“Government-approved petroleum and utility price increases prompt higher inflation projections for both years, but are still on an easing trend. The inflation is projected at 12.7% this year and 7.6% next year, an upward revision from 11.8% and 6.4% forecasted in April, respectively. Escalating trade and investment sanctions on Russia, Kazakhstan’s important trade partner, pose downside risks to the outlook,” the report stated.
Economic activity in Central Asia and Caucasus remained strong in the first half this year driven by domestic demand, though growth slowed in every country except Kazakhstan and Tajikistan, compared to the first half of 2022.
“The upward revision accommodates domestic demand that beat expectations in Armenia, Georgia, Kazakhstan, Tajikistan and Uzbekistan. It reflects robust tourism and migrant flows from Russia, which continue to fuel consumption in Armenia and Georgia; fiscal stimulus in Kazakhstan and Uzbekistan; monetary policy easing in Armenia, Georgia, and Tajikistan, and higher inward money transfers in Georgia and Tajikistan,” the report notes.

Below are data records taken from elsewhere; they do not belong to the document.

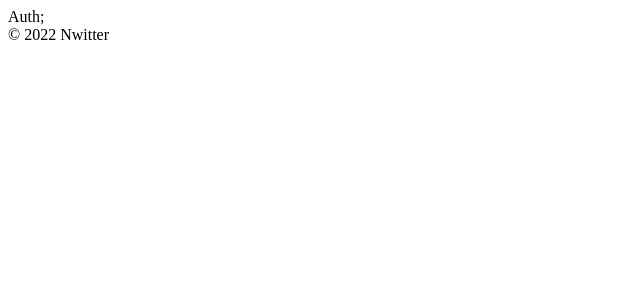
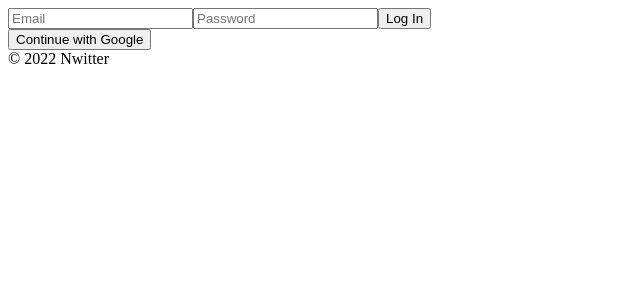
Before and after one commit to Siby1lA/TIL, a React (Create React App) app: page /#/ in a window 1280 px wide. Shown: the top 300 px of the page, without its empty margins (0-640 px from the left). Built offline with nearby package versions, Linux system fonts and the light colour scheme; no server answers.

Commit message:
2.1 Login Form part one

```diff
--- a/src/components/App.js
+++ b/src/components/App.js
@@ -5,7 +5,7 @@
   const [isLoggedIn, setIsLoggedIn] = useState(authService.currentUser);
   return (
     <>
-      <AppRouter isLoggedIn={isLoggedIn} />;
+      <AppRouter isLoggedIn={isLoggedIn} />
       <footer>&copy; {new Date().getFullYear()} Nwitter</footer>
     </>
   );
--- a/src/routes/Auth.js
+++ b/src/routes/Auth.js
@@ -1,5 +1,45 @@
-import React from "react";
+import React, { useState } from "react";
 const Auth = () => {
-  return <span>Auth</span>;
+  const [email, setEmail] = useState("");
+  const [password, setPassword] = useState("");
+  const onChange = (event) => {
+    const {
+      target: { name, value },
+    } = event;
+    if (name === "email") {
+      setEmail(value);
+    } else if (name === "password") {
+      setPassword(value);
+    }
+  };
+  const onSubmit = (event) => {
+    event.preventDefault();
+  };
+  return (
+    <div>
+      <form onSubmit={onSubmit}>
+        <input
+          name="email"
+          type="text"
+          placeholder="Email"
+          required
+          value={email}
+          onChange={onChange}
+        />
+        <input
+          name="password"
+          type="password"
+          placeholder="Password"
+          required
+          value={password}
+          onChange={onChange}
+        />
+        <input type="submit" value="Log In" />
+      </form>
+      <div>
+        <button>Continue with Google</button>
+      </div>
+    </div>
+  );
 };
 export default Auth;
```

According to ADO, inflation accelerated in Kazakhstan but slowed in the other seven countries as import prices stabilized, allowing some easing of monetary policy. Sub-regional inflation is expected to decelerate from 12.9% in 2022 to 10.6% in 2023 and further to 8% in 2024. The outlook remains dependent on external factors, including growth in key trade partners, oil prices, the pace of remittances and private transfers, and inflows of tourists and migrants from Russia.